Along with Grendel, Unferth represents the theme of envy in the epic. Shortly after Beowulf’s arrival, Unferth, full of mead, insults the guest at a banquet. This is more than an awkward moment for the hosts. Unferth’s behavior goes against the code of hospitality. Unferth accuses Beowulf, as a lad, of entering a dangerous, foolish seven-night swimming match on the open sea against a boy named Breca — and losing.
Fortunately for the Dane, Beowulf demonstrates a noble spirit as well as ease with language as he refutes the charge and puts Unferth in his place. In fact, Beowulf says, he swam with Breca for five nights, not wanting to abandon the weaker boy. Rough seas separated them, and Beowulf had to kill nine mighty sea monsters before going ashore the next day. Beowulf points out that Unferth’s fame lies mainly in the fact that he killed his own brothers. If the Dane could fight as well as he talks, says Beowulf, King Hrothgar might not have such a problem with Grendel.

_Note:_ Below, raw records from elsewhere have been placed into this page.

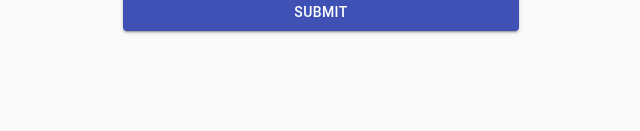
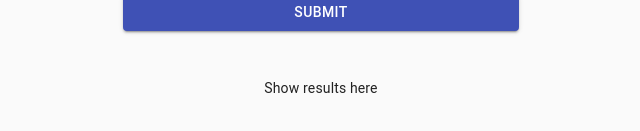
Before and after one commit to dotslashbin/PDD, a React (Create React App) app in the folder pdd_webapp/: page / in a window 1280 px wide. Shown: the part 395-526 px from the top of the page, without its empty margins (319-959 px from the left). Built offline with nearby package versions, Linux system fonts and the light colour scheme.

Commit message:
Added placeholder for saved record

```diff
--- a/pdd_webapp/src/selectors/PersonalData/index.ts
+++ b/pdd_webapp/src/selectors/PersonalData/index.ts
@@ -15,7 +15,7 @@ export default class PersonalDataSelector {
 				attachment,
 			})
 			.then((result) => {
-				return result
+				return result.data
 			})
 			.catch((error) => {
 				const { status, message } = error.response.data
--- a/pdd_webapp/src/views/forms/CreateForm.tsx
+++ b/pdd_webapp/src/views/forms/CreateForm.tsx
@@ -5,6 +5,7 @@ import { makeStyles } from '@material-ui/core/styles'
 import { Button, Typography, TextField } from '@material-ui/core'
 import PersonalDataSelector from '../../selectors/PersonalData'
 import DisplayMessage from '../notices/DisplayMessage'
+import SavedRecord from '../lists/SavedRecord'
 import { GetMessagesArray } from '../../helpers/Messages'
 
 const useStyles = makeStyles((theme) => ({
@@ -67,8 +68,9 @@ export default function CreateForm(): any {
 				setMessage(result.message)
 				setSeverity('error')
 			} else {
-				setMessage(result.data.message)
+				setMessage(result.message)
 				setSeverity('info')
+				console.log(result.data)
 			}
 
 
@@ -134,6 +136,9 @@ export default function CreateForm(): any {
 				</form>
 				<DisplayMessage messages={GetMessagesArray(message)} severity={serverity}/>
 			</div>
+			<div>
+				<SavedRecord />
+			</div>
 		</Container>
 	)
 }
--- /dev/null
+++ b/pdd_webapp/src/views/lists/SavedRecord.tsx
@@ -0,0 +1,9 @@
+import React from 'react'
+
+export default function SavedRecord(): any {
+	return(
+		<div>
+			Show results here
+		</div>
+	)
+}
```
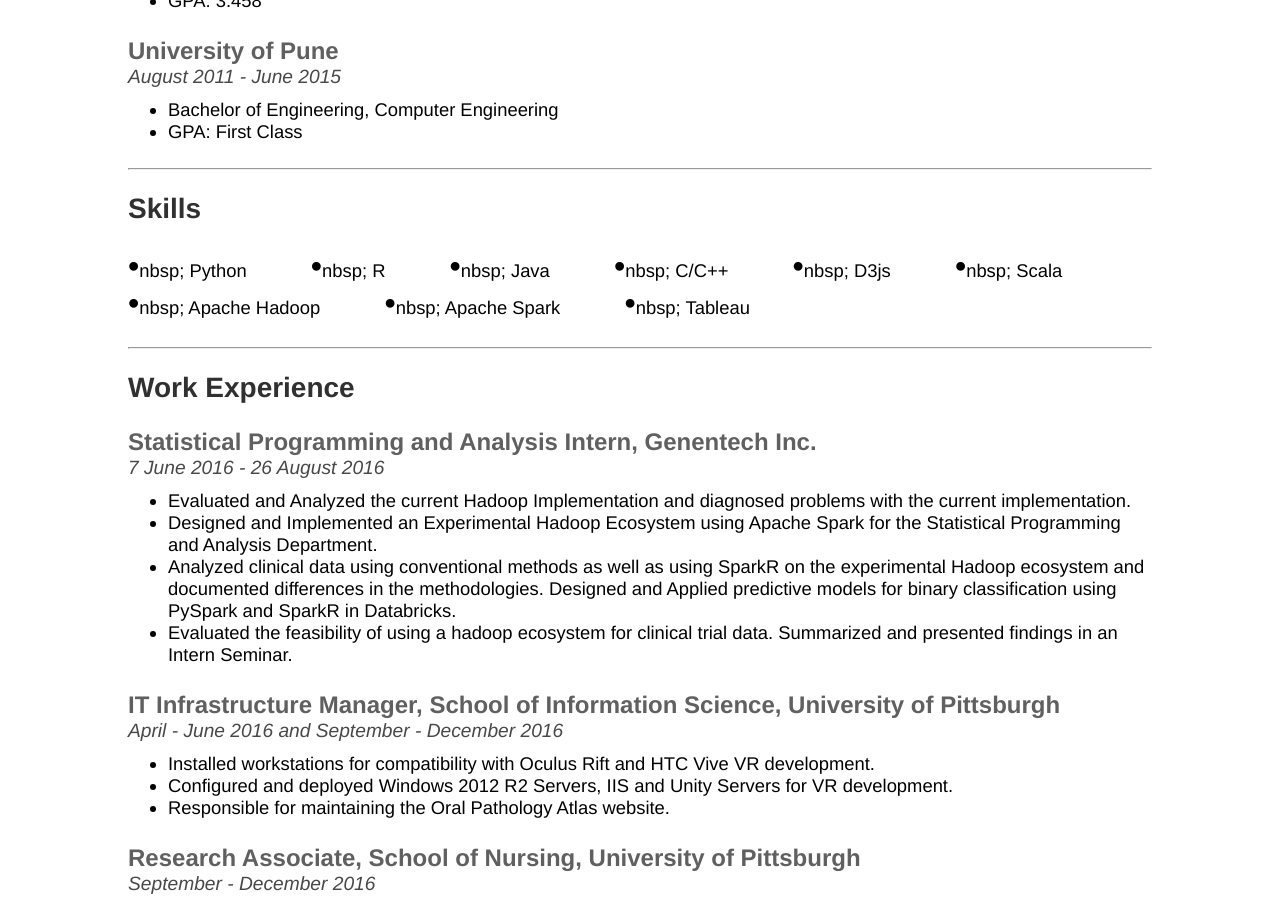
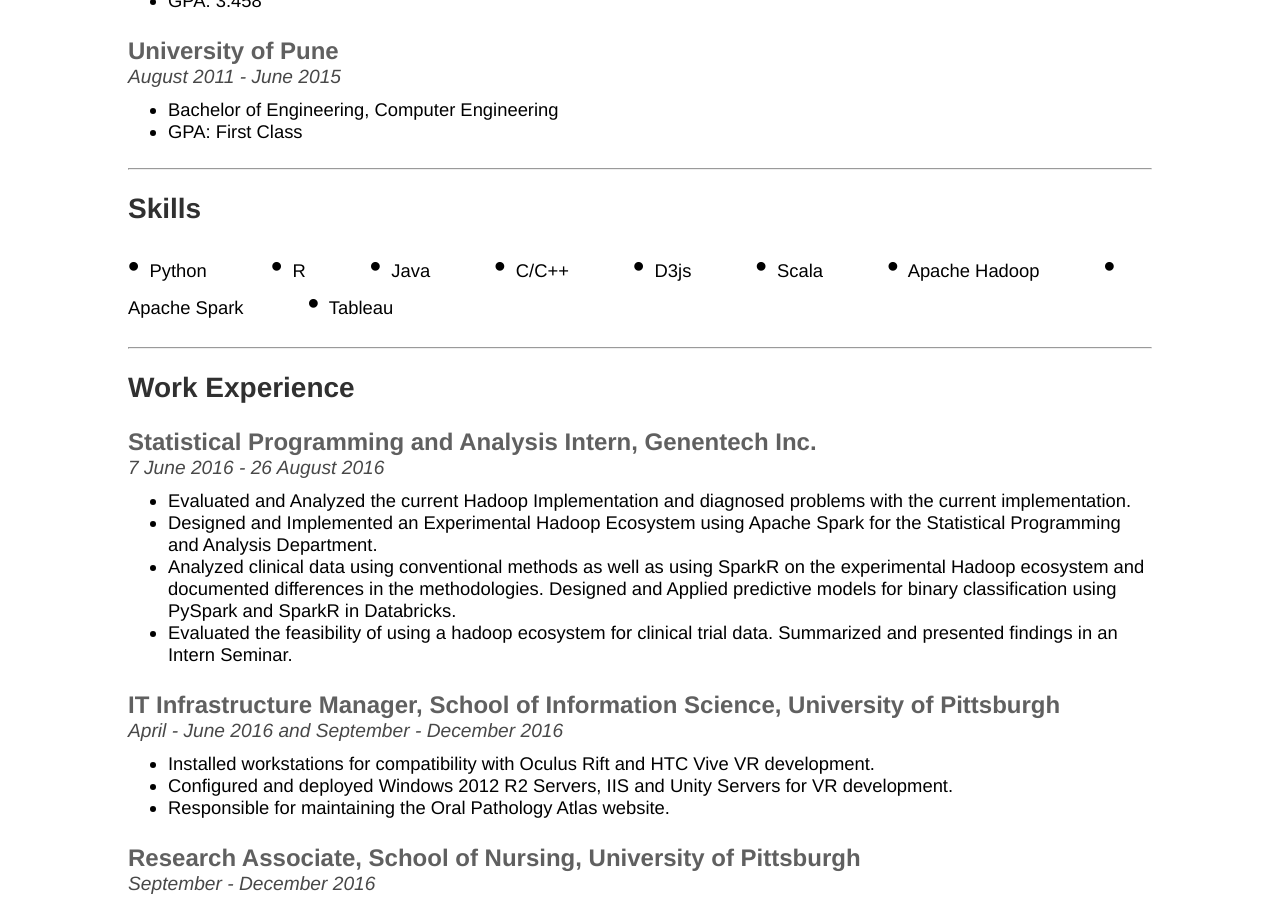
Before and after one commit to NeilBardhan/neilbardhan.github.io, a Jekyll site: the page built from resume/index.html, in a window 1280 px wide and 900 px high, scrolled down 372 px. Built offline with Jekyll 4.4.1, drawn with Linux system fonts in a browser that asks for light colours.

Commit message:
Update index.html

```diff
--- a/resume/index.html
+++ b/resume/index.html
@@ -28,15 +28,15 @@
 		<hr>
 		<h2>Skills</h2>
 			<ul class="skills" id="skills">
-				<li>nbsp; Python</li>
-				<li>nbsp; R</li>
-				<li>nbsp; Java</li>
-				<li>nbsp; C/C++</li>
-				<li>nbsp; D3js</li>
-				<li>nbsp; Scala</li>
-				<li>nbsp; Apache Hadoop</li>
-				<li>nbsp; Apache Spark</li>
-				<li>nbsp; Tableau</li>
+				<li>&nbsp; Python</li>
+				<li>&nbsp; R</li>
+				<li>&nbsp; Java</li>
+				<li>&nbsp; C/C++</li>
+				<li>&nbsp; D3js</li>
+				<li>&nbsp; Scala</li>
+				<li>&nbsp; Apache Hadoop</li>
+				<li>&nbsp; Apache Spark</li>
+				<li>&nbsp; Tableau</li>
 			</ul>
 		<hr>
 		<h2>Work Experience</h2>
```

Unferth later admits Beowulf’s superiority after the defeat of Grendel and lends him a treasured sword, Hrunting, for the battle with Grendel’s mother. While the sword is ineffective, at least the Dane is making an effort. We might suspect that Unferth’s character flaws will surface again, but he has been humbled and his character improved for the purposes of this story.